He smiles mischievously, his alert brown eyes look to the left. His wavy brown shoulder length hair is neatly parted. Over his black coat he wears a big, white rectangular collar. In his right hand he shows the viewer a round medallion with the family emblem, the bear. Cornelius Berenberg is the first in the family line that we have a portrait of. At the turn of the 18th century, getting one’s portrait done in oil was a rare luxury. It showed that one was an important and wealthy individual.
Born in Hamburg in 1634, Cornelius was just 6 years old when his father Hans Berenberg Jr. died in 1640. Cornelius left school and started to work in the family company, which was led by his other brothers Rudolf and Johann and his uncle Andreas. Young Cornelius soon proved himself a far-sighted, daring merchant and a man of character who opened up new horizons for the Berenberg company. His sense of tradition was paired with a true Hanseatic outlook, as the third generation of his family to be merchants in Hamburg. His grandfather Hans and his brother Paul had come to Hamburg towards the end of the 16th century from Holland, as did other families later to become city leaders like the Amsincks, Verpoortens and Groenedals. The Berenbergs opened a trading company in 1590.

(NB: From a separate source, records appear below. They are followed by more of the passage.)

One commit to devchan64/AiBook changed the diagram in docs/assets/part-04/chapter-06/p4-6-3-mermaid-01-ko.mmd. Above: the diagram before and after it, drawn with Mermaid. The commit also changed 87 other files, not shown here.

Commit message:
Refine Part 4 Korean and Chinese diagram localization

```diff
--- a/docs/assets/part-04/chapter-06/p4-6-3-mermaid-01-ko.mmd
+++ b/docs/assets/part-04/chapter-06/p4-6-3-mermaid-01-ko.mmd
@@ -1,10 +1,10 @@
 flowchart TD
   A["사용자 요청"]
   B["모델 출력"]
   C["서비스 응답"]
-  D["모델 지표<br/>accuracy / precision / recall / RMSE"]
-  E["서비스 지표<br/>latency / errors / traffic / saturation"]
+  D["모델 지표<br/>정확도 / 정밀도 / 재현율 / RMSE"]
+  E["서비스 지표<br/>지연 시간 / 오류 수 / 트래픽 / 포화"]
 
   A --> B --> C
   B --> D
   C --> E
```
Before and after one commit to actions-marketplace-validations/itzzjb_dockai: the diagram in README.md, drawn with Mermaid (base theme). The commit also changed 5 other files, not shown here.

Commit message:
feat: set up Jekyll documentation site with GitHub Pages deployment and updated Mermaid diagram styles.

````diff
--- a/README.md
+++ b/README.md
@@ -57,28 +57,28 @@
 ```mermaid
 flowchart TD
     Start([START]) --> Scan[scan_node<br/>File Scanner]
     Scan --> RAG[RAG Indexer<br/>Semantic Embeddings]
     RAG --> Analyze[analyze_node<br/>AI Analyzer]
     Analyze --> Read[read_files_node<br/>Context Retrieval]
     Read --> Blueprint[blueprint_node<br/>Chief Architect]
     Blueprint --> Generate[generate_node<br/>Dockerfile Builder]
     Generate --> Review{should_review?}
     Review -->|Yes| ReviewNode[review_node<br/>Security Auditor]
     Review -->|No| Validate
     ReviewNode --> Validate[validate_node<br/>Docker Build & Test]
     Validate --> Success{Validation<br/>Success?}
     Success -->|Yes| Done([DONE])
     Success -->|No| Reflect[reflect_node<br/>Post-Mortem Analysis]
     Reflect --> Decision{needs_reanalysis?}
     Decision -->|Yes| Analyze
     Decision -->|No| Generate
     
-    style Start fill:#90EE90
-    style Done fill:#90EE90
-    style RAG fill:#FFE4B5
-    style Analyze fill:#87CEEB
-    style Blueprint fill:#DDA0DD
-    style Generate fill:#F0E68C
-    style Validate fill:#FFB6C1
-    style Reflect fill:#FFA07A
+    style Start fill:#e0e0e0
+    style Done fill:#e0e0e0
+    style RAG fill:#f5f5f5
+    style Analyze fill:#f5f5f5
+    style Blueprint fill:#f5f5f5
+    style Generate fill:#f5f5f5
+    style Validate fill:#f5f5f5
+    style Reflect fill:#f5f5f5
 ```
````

Thanks to good contacts throughout Europe the brothers enjoyed success dealing in cloth, grain, spices and salt. Within a few years their trading house had grown to one of the city’s highest-earning companies. Even in the murderous turmoil of the 30 Years’ War, through skilful diplomacy Hamburg remained neutral to the benefit of its merchants. The Berenbergs tripled their revenues. The first two generations of Berenbergs had thought of themselves as Dutchmen in Hamburg, but Cornelius was the first who considered himself entirely a native of Hamburg. For him, the family history had started with the founding of the company in 1590, and he wanted to demonstrate his Hanseatic consciousness to the world.
On 20 June 1684 he was the first Berenberg to take the Hamburg oath of citizenship. From now on, his descendants would be able to hold public office, as the City of Hamburg permitted its new citizens to hold office if they were of means and owned an inherited house.
The Dutch fleet ruled the waves and controlled overseas trade, but Cornelius Berenberg used every opportunity to expand his international business activities. Thus, he was involved in 1670 when Hamburg sent 40 whaling ships to Greenland for the first time. As a “share shipper” he not only had a share in whaling and trading trips, he also bought whale oil, had it processed to lubricating and lamp oil, soap, pomades and medical salves, and exported the finished products.
Cornelius Berenberg also had interests in sea insurance, which took in premiums and paid out benefits for certain kinds of damages. The family belonged to the the association of Hamburg Insurers and co-founded the “Commerce Deputation” of the “Merchants Trading at Sea,” later to become the Chamber of Commerce. International business and banking activities Cornelius was the first Berenberg who can be proven to have acted as a banker.
The Hamburg Bank was founded in 1619 and the Berenbergs were among the shareholders. At that time there were hundreds of currencies within the “Roman Empire of German Nation,” with fluctuating exchange rates. The Hamburg “Mark Banco” was tied to the silver standard and was one of the most stable currencies in Europe for generations, as was the Dutch guilder, which for 200 years was minted of 9.6 grams of fine silver. Europe already had a system for cashless payment, so cash was not shipped over long distances from Hamburg. Instead, a creditor in Leipzig could demand payment from a trader with debts in Hamburg, and the transaction would be handled on the exchange. Amsterdam was the largest exchange at the time. Later London would take over that position. In Germany, Hamburg as a commercial centre was also a financial centre.
Cornelius Berenberg financed his colleagues’ business endeavours and made out mortgage loans. Since stock as we know it did not exist at the time, mortgages were a way to invest unneeded capital to earn interest, or boost liquidity with mortgage credit. Cornelius Berenberg also did well on exchange transactions between the many German and European currencies. As a person who enjoyed great respect, he was entrusted with many executorships and appointed to many boards of trustees.
When Cornelius Berenberg died in 1711 at the age of 77, he left his sons Rudolf and Johann a flourishing business.